- About this exercise:
Which lines of the entries contain the string "only"? Please find them and copy them.

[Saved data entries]

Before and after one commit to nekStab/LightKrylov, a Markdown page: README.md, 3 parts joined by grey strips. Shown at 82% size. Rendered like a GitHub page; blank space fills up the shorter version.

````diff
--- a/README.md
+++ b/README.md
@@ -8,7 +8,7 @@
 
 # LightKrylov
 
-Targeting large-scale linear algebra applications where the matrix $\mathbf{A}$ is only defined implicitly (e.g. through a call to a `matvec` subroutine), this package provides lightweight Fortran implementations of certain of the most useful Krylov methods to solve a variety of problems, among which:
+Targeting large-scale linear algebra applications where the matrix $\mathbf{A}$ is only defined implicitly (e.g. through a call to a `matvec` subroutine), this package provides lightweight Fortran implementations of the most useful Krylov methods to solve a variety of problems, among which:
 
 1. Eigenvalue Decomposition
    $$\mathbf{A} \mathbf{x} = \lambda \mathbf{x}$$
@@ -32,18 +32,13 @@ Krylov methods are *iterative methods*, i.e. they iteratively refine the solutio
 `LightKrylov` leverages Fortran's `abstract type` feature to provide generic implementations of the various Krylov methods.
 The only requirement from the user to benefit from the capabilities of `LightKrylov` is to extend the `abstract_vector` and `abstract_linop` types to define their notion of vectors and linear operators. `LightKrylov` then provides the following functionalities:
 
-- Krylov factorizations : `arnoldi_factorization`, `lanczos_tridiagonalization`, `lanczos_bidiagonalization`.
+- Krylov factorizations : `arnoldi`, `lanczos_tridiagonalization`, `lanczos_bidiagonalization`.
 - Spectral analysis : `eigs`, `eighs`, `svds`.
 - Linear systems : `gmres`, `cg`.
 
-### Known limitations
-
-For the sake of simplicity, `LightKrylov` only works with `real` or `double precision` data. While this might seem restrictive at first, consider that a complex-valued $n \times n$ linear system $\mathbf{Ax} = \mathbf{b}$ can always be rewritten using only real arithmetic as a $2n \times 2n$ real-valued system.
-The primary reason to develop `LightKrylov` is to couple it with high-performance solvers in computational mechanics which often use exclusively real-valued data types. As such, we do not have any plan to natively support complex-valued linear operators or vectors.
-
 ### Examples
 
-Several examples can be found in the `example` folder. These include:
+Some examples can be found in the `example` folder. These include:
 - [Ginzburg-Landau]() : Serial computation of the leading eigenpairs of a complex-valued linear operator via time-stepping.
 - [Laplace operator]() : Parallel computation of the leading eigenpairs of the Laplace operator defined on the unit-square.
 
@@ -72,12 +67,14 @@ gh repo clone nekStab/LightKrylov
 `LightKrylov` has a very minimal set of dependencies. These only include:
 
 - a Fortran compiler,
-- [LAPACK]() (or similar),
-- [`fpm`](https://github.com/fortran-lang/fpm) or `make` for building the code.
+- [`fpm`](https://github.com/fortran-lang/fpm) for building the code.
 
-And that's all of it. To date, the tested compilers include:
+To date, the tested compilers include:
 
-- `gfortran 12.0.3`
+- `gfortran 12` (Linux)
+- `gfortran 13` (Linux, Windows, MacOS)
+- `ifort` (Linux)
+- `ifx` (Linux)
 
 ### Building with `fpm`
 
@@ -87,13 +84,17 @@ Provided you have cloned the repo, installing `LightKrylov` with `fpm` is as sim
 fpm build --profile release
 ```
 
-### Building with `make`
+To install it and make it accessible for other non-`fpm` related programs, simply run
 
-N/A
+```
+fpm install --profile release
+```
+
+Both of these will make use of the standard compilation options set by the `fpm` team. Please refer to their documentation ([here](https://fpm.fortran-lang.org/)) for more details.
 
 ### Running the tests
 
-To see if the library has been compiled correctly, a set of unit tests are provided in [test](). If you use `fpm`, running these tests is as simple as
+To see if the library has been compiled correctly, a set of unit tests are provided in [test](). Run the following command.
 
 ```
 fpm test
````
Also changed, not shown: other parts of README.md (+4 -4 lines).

---

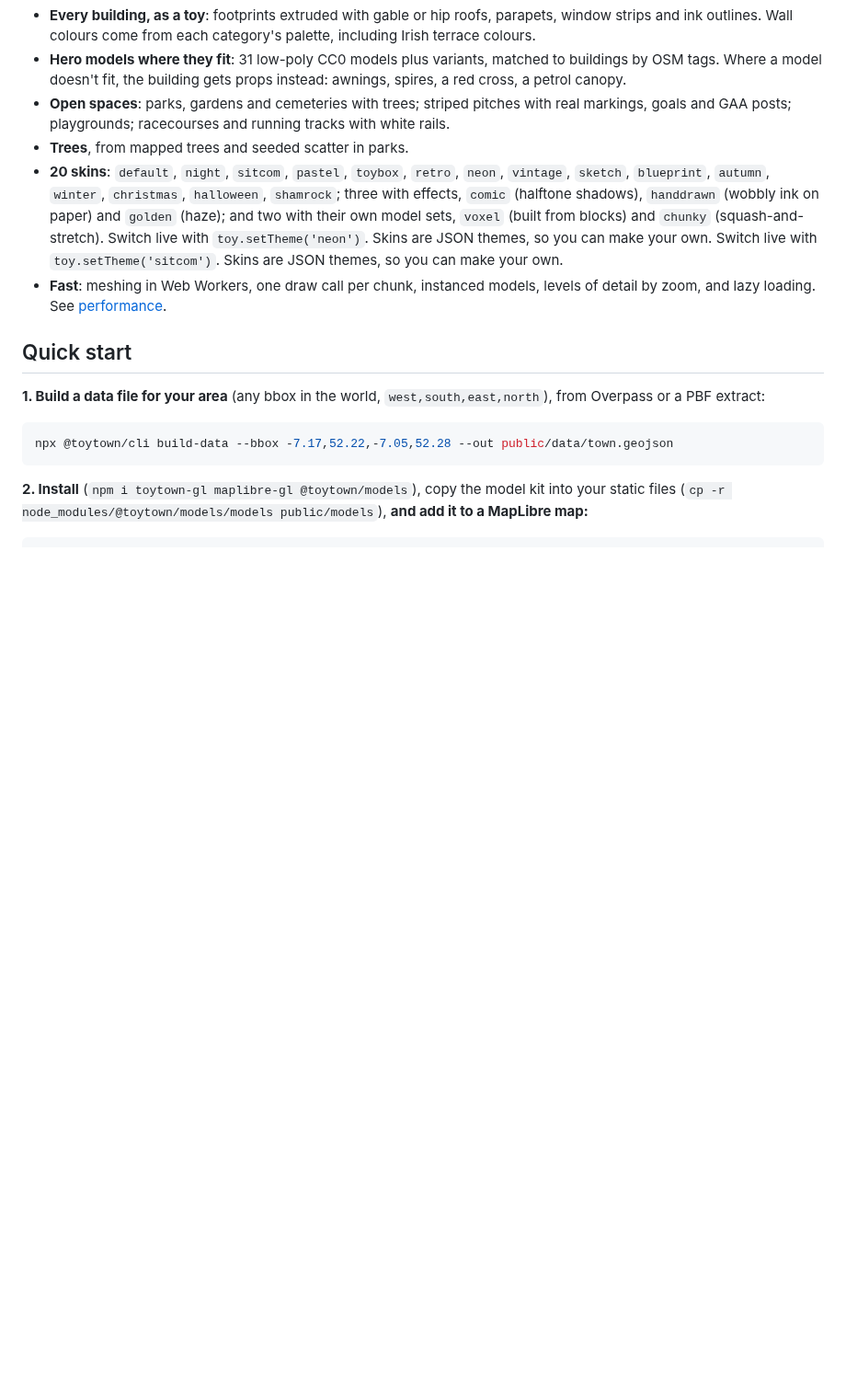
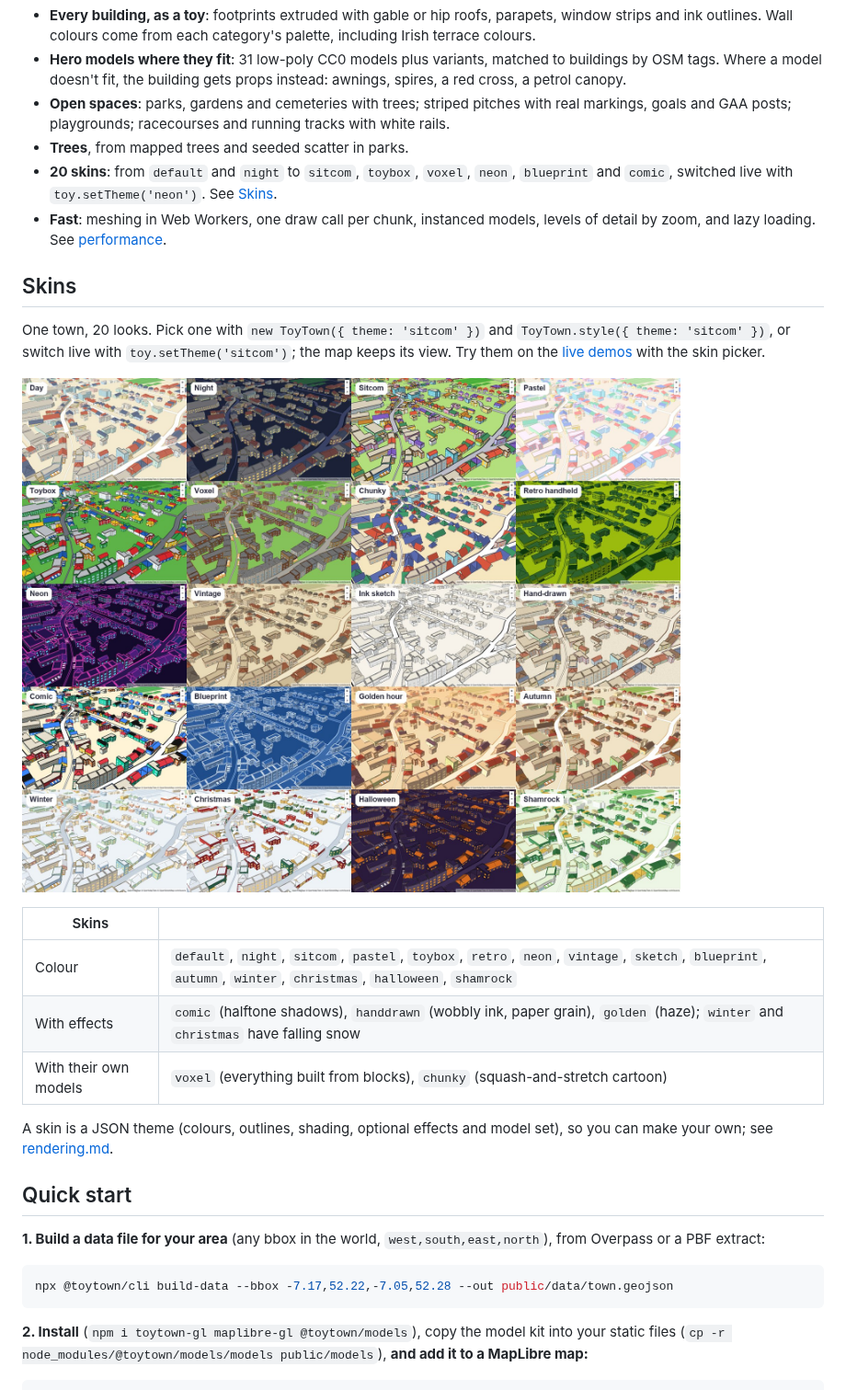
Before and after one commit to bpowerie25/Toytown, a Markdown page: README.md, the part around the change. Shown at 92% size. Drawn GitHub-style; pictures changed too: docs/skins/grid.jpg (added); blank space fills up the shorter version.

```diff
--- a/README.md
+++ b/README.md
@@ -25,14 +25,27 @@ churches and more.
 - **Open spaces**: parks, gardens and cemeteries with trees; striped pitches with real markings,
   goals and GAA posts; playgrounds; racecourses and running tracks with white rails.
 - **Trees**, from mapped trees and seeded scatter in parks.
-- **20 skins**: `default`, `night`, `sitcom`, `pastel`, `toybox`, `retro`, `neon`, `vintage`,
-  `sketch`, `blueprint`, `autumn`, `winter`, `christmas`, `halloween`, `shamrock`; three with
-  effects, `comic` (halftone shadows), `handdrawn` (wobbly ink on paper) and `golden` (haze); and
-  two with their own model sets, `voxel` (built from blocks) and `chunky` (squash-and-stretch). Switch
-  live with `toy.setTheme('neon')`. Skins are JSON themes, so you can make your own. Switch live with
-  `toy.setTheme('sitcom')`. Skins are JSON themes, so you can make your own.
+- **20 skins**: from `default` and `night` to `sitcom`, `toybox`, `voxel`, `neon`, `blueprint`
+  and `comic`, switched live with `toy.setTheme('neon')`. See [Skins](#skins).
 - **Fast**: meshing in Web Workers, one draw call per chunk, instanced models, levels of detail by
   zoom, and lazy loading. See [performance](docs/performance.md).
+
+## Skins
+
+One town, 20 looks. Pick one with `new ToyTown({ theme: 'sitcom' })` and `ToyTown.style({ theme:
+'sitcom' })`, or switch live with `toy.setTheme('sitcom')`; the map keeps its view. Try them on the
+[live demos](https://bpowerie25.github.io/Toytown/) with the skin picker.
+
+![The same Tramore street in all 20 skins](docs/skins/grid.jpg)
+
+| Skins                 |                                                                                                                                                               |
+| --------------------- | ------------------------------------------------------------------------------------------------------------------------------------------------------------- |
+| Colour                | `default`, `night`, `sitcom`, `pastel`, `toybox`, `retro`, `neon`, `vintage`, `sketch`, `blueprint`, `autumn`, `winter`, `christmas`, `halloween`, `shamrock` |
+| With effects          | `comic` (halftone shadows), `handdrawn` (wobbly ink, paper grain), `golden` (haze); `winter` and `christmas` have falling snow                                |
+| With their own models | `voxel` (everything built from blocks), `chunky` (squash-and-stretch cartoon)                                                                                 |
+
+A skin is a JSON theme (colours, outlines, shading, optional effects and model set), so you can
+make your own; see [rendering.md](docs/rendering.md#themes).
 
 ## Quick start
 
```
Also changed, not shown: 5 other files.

- Answer space:
-Targeting large-scale linear algebra applications where the matrix $\mathbf{A}$ is only defined implicitly (e.g. through a call to a `matvec` subroutine), this package provides lightweight Fortran implementations of certain of the most useful Krylov methods to solve a variety of problems, among which:
+Targeting large-scale linear algebra applications where the matrix $\mathbf{A}$ is only defined implicitly (e.g. through a call to a `matvec` subroutine), this package provides lightweight Fortran implementations of the most useful Krylov methods to solve a variety of problems, among which:
 The only requirement from the user to benefit from the capabilities of `LightKrylov` is to extend the `abstract_vector` and `abstract_linop` types to define their notion of vectors and linear operators. `LightKrylov` then provides the following functionalities:
-For the sake of simplicity, `LightKrylov` only works with `real` or `double precision` data. While this might seem restrictive at first, consider that a complex-valued $n \times n$ linear system $\mathbf{Ax} = \mathbf{b}$ can always be rewritten using only real arithmetic as a $2n \times 2n$ real-valued system.
 `LightKrylov` has a very minimal set of dependencies. These only include:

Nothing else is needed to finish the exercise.